» **TASK DETAILS**:
Below are records; please give the number of their lines that contain the string "README", and only that number.
------
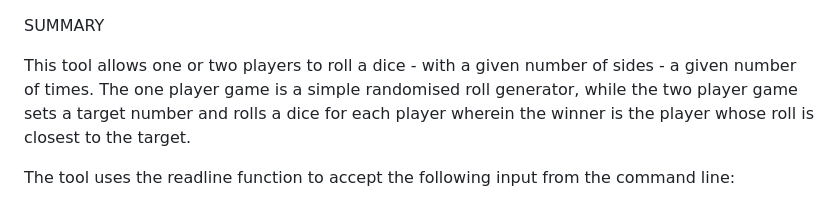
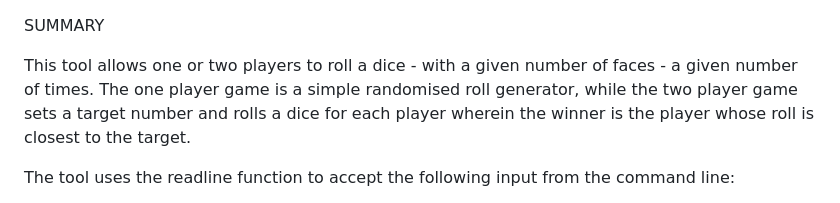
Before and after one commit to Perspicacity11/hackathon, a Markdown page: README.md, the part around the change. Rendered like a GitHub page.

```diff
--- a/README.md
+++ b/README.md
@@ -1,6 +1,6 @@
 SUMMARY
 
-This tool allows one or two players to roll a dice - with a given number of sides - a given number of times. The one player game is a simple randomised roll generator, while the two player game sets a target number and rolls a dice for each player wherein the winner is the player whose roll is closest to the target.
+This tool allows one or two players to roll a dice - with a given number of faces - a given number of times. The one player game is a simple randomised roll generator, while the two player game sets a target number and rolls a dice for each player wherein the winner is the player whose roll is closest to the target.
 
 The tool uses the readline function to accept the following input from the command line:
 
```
------
» **SOLVED EXERCISE**:
3